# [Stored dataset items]
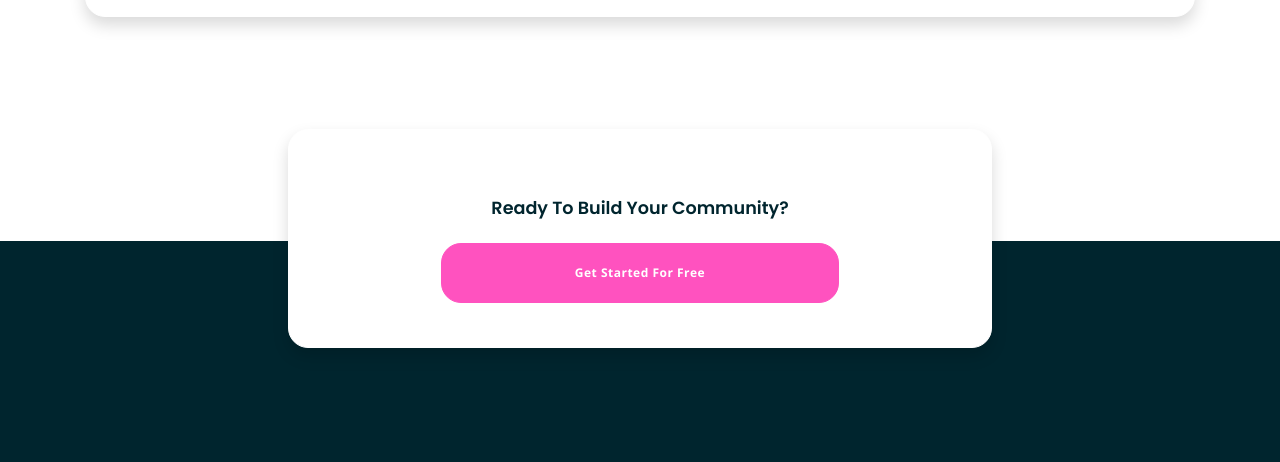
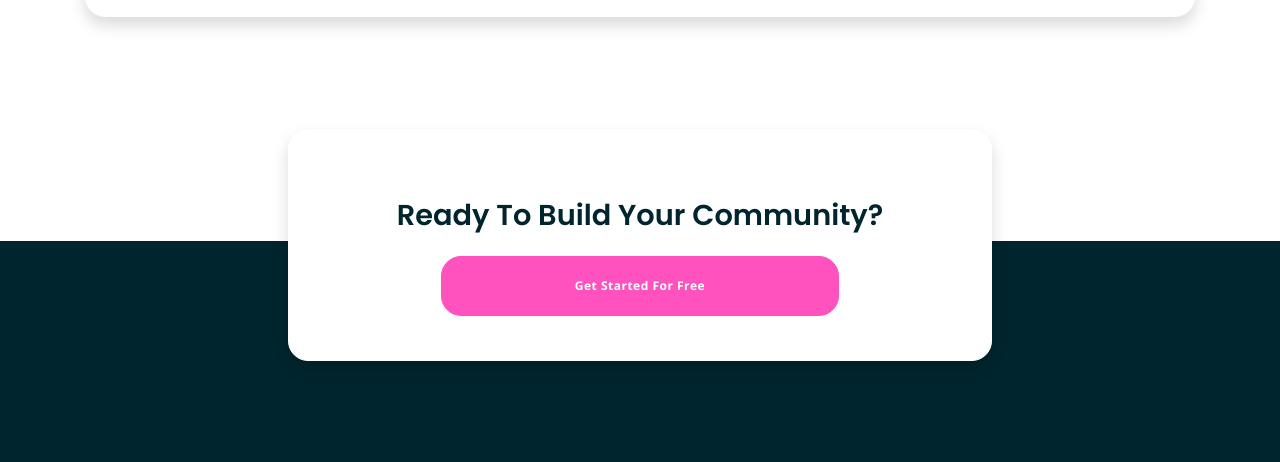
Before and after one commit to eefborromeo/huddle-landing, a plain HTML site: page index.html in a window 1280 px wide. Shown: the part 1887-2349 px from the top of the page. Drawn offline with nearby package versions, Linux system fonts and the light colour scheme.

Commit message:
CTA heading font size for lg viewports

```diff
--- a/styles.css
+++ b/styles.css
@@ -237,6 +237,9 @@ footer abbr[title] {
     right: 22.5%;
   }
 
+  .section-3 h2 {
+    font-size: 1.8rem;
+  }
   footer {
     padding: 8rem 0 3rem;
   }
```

# [ACTION ITEM]
Only the records themselves, retyped exactly, belong in the answer; please leave all images behind.

# [YOUR SOLUTION]
Before and after one commit to eefborromeo/huddle-landing, a plain HTML site: page index.html in a window 1280 px wide. Shown: the part 1887-2349 px from the top of the page. Drawn offline with nearby package versions, Linux system fonts and the light colour scheme.

Commit message:
CTA heading font size for lg viewports

```diff
--- a/styles.css
+++ b/styles.css
@@ -237,6 +237,9 @@ footer abbr[title] {
     right: 22.5%;
   }
 
+  .section-3 h2 {
+    font-size: 1.8rem;
+  }
   footer {
     padding: 8rem 0 3rem;
   }
```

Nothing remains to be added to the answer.